### What you are asked to do:
Give back every record exactly as it reads.

### Task material:

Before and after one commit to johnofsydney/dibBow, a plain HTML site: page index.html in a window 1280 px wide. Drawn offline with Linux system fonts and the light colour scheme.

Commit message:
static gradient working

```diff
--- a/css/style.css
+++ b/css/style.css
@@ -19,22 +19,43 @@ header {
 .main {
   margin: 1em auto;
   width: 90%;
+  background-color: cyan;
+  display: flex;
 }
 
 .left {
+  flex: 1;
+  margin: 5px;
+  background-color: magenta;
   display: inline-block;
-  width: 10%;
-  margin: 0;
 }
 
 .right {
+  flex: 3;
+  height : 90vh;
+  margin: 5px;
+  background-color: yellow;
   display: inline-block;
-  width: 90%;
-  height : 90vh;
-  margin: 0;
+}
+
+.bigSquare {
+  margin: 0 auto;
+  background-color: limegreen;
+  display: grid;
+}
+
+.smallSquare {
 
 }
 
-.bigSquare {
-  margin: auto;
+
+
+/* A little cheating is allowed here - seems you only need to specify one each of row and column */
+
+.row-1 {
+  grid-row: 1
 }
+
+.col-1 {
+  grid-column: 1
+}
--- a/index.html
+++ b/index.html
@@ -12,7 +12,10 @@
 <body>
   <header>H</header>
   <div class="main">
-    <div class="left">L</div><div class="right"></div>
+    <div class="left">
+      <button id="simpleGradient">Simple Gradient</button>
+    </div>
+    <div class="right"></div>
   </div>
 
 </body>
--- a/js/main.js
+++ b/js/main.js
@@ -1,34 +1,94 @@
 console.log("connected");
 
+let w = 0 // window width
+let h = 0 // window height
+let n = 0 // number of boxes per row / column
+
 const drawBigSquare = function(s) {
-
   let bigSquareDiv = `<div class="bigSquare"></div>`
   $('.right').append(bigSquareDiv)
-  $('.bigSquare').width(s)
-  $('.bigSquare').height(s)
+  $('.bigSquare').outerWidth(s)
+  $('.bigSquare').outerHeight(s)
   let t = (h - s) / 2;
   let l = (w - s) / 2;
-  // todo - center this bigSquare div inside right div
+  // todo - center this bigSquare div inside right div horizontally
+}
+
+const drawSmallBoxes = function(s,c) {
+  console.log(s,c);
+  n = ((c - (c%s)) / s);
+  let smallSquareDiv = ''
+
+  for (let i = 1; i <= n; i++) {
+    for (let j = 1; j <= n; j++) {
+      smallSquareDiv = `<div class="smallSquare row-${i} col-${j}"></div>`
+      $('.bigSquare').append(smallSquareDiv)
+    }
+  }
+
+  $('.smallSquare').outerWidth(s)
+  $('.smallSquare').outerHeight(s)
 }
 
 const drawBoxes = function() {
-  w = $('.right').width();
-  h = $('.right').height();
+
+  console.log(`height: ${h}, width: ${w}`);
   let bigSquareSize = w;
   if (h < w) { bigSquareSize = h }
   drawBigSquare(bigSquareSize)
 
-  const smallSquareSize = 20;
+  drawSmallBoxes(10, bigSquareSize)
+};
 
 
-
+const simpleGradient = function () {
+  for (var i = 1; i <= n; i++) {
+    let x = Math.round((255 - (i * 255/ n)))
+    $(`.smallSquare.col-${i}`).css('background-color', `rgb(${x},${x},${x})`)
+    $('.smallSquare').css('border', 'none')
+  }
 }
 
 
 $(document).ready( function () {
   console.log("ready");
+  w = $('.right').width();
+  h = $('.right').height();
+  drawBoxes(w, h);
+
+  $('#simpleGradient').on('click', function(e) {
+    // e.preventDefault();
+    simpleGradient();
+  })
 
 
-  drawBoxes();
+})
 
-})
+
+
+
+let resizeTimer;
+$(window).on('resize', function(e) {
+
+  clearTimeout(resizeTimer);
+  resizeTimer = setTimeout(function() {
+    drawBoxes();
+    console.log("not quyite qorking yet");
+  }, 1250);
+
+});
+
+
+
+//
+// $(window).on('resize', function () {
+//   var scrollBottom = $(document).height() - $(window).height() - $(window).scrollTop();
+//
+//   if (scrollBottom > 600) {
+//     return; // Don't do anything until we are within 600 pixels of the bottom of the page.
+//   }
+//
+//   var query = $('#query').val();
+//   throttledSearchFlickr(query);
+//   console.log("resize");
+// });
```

### Output:
Before and after one commit to johnofsydney/dibBow, a plain HTML site: page index.html in a window 1280 px wide. Drawn offline with Linux system fonts and the light colour scheme.

Commit message:
static gradient working

```diff
--- a/css/style.css
+++ b/css/style.css
@@ -19,22 +19,43 @@ header {
 .main {
   margin: 1em auto;
   width: 90%;
+  background-color: cyan;
+  display: flex;
 }
 
 .left {
+  flex: 1;
+  margin: 5px;
+  background-color: magenta;
   display: inline-block;
-  width: 10%;
-  margin: 0;
 }
 
 .right {
+  flex: 3;
+  height : 90vh;
+  margin: 5px;
+  background-color: yellow;
   display: inline-block;
-  width: 90%;
-  height : 90vh;
-  margin: 0;
+}
+
+.bigSquare {
+  margin: 0 auto;
+  background-color: limegreen;
+  display: grid;
+}
+
+.smallSquare {
 
 }
 
-.bigSquare {
-  margin: auto;
+
+
+/* A little cheating is allowed here - seems you only need to specify one each of row and column */
+
+.row-1 {
+  grid-row: 1
 }
+
+.col-1 {
+  grid-column: 1
+}
--- a/index.html
+++ b/index.html
@@ -12,7 +12,10 @@
 <body>
   <header>H</header>
   <div class="main">
-    <div class="left">L</div><div class="right"></div>
+    <div class="left">
+      <button id="simpleGradient">Simple Gradient</button>
+    </div>
+    <div class="right"></div>
   </div>
 
 </body>
--- a/js/main.js
+++ b/js/main.js
@@ -1,34 +1,94 @@
 console.log("connected");
 
+let w = 0 // window width
+let h = 0 // window height
+let n = 0 // number of boxes per row / column
+
 const drawBigSquare = function(s) {
-
   let bigSquareDiv = `<div class="bigSquare"></div>`
   $('.right').append(bigSquareDiv)
-  $('.bigSquare').width(s)
-  $('.bigSquare').height(s)
+  $('.bigSquare').outerWidth(s)
+  $('.bigSquare').outerHeight(s)
   let t = (h - s) / 2;
   let l = (w - s) / 2;
-  // todo - center this bigSquare div inside right div
+  // todo - center this bigSquare div inside right div horizontally
+}
+
+const drawSmallBoxes = function(s,c) {
+  console.log(s,c);
+  n = ((c - (c%s)) / s);
+  let smallSquareDiv = ''
+
+  for (let i = 1; i <= n; i++) {
+    for (let j = 1; j <= n; j++) {
+      smallSquareDiv = `<div class="smallSquare row-${i} col-${j}"></div>`
+      $('.bigSquare').append(smallSquareDiv)
+    }
+  }
+
+  $('.smallSquare').outerWidth(s)
+  $('.smallSquare').outerHeight(s)
 }
 
 const drawBoxes = function() {
-  w = $('.right').width();
-  h = $('.right').height();
+
+  console.log(`height: ${h}, width: ${w}`);
   let bigSquareSize = w;
   if (h < w) { bigSquareSize = h }
   drawBigSquare(bigSquareSize)
 
-  const smallSquareSize = 20;
+  drawSmallBoxes(10, bigSquareSize)
+};
 
 
-
+const simpleGradient = function () {
+  for (var i = 1; i <= n; i++) {
+    let x = Math.round((255 - (i * 255/ n)))
+    $(`.smallSquare.col-${i}`).css('background-color', `rgb(${x},${x},${x})`)
+    $('.smallSquare').css('border', 'none')
+  }
 }
 
 
 $(document).ready( function () {
   console.log("ready");
+  w = $('.right').width();
+  h = $('.right').height();
+  drawBoxes(w, h);
+
+  $('#simpleGradient').on('click', function(e) {
+    // e.preventDefault();
+    simpleGradient();
+  })
 
 
-  drawBoxes();
+})
 
-})
+
+
+
+let resizeTimer;
+$(window).on('resize', function(e) {
+
+  clearTimeout(resizeTimer);
+  resizeTimer = setTimeout(function() {
+    drawBoxes();
+    console.log("not quyite qorking yet");
+  }, 1250);
+
+});
+
+
+
+//
+// $(window).on('resize', function () {
+//   var scrollBottom = $(document).height() - $(window).height() - $(window).scrollTop();
+//
+//   if (scrollBottom > 600) {
+//     return; // Don't do anything until we are within 600 pixels of the bottom of the page.
+//   }
+//
+//   var query = $('#query').val();
+//   throttledSearchFlickr(query);
+//   console.log("resize");
+// });
```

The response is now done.